== Your task ==
Do any lines in the data below contain "knowledge"? If so, copy every one of them.

(Dataset entries)
————

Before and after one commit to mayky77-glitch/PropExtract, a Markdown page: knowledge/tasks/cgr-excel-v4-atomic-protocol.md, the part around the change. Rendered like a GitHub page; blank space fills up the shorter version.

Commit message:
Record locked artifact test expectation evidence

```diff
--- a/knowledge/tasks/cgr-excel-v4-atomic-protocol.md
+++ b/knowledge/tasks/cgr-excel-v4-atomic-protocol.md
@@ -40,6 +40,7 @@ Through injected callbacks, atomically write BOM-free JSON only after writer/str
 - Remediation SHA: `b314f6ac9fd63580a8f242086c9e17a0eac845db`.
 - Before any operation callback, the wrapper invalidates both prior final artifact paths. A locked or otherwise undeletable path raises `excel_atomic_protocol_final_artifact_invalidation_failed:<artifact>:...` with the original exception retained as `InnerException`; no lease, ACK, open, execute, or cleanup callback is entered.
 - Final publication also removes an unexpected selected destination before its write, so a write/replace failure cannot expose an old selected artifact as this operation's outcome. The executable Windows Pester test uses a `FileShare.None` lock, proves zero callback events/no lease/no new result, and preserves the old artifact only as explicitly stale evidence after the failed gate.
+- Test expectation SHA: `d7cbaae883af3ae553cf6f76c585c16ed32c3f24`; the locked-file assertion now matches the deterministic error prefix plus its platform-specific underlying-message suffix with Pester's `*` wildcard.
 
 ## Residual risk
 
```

————

== Exercise solution ==
Before and after one commit to mayky77-glitch/PropExtract, a Markdown page: knowledge/tasks/cgr-excel-v4-atomic-protocol.md, the part around the change. Rendered like a GitHub page; blank space fills up the shorter version.
--- a/knowledge/tasks/cgr-excel-v4-atomic-protocol.md
+++ b/knowledge/tasks/cgr-excel-v4-atomic-protocol.md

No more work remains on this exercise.